# Exercise description
Output all entries precisely and leave out the pictures.

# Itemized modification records
····················
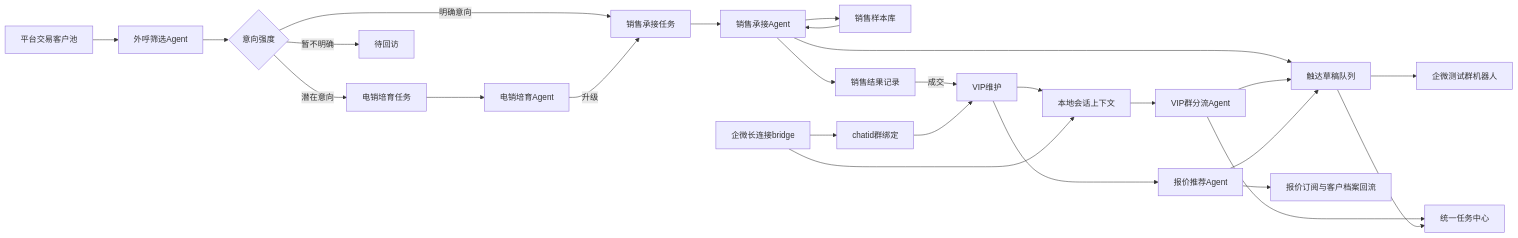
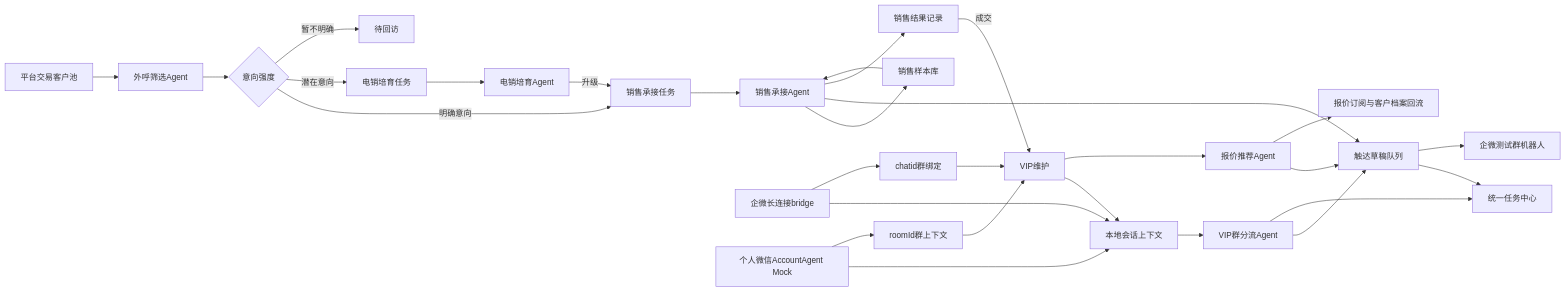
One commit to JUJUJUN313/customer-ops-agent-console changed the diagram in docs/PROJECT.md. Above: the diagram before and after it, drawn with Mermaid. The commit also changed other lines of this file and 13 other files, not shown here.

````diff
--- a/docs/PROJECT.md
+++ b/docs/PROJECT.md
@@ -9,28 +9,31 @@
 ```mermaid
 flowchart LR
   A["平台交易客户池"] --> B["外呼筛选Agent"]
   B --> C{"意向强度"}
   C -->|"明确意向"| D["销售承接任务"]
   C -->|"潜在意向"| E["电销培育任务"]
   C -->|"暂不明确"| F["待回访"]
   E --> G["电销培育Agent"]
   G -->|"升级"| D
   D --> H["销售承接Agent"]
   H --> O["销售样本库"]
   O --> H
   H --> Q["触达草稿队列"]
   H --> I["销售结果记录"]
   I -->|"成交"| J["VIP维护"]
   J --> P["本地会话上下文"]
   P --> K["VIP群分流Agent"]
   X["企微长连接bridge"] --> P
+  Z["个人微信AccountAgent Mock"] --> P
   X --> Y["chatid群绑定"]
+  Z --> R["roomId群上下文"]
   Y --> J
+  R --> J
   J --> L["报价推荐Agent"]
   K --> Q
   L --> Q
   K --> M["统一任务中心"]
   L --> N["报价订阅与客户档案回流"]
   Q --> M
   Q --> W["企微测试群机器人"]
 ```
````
····················
# Reply
One commit to JUJUJUN313/customer-ops-agent-console changed the diagram in docs/PROJECT.md. Above: the diagram before and after it, drawn with Mermaid. The commit also changed other lines of this file and 13 other files, not shown here.

````diff
--- a/docs/PROJECT.md
+++ b/docs/PROJECT.md
@@ -9,28 +9,31 @@
 ```mermaid
 flowchart LR
   A["平台交易客户池"] --> B["外呼筛选Agent"]
   B --> C{"意向强度"}
   C -->|"明确意向"| D["销售承接任务"]
   C -->|"潜在意向"| E["电销培育任务"]
   C -->|"暂不明确"| F["待回访"]
   E --> G["电销培育Agent"]
   G -->|"升级"| D
   D --> H["销售承接Agent"]
   H --> O["销售样本库"]
   O --> H
   H --> Q["触达草稿队列"]
   H --> I["销售结果记录"]
   I -->|"成交"| J["VIP维护"]
   J --> P["本地会话上下文"]
   P --> K["VIP群分流Agent"]
   X["企微长连接bridge"] --> P
+  Z["个人微信AccountAgent Mock"] --> P
   X --> Y["chatid群绑定"]
+  Z --> R["roomId群上下文"]
   Y --> J
+  R --> J
   J --> L["报价推荐Agent"]
   K --> Q
   L --> Q
   K --> M["统一任务中心"]
   L --> N["报价订阅与客户档案回流"]
   Q --> M
   Q --> W["企微测试群机器人"]
 ```
````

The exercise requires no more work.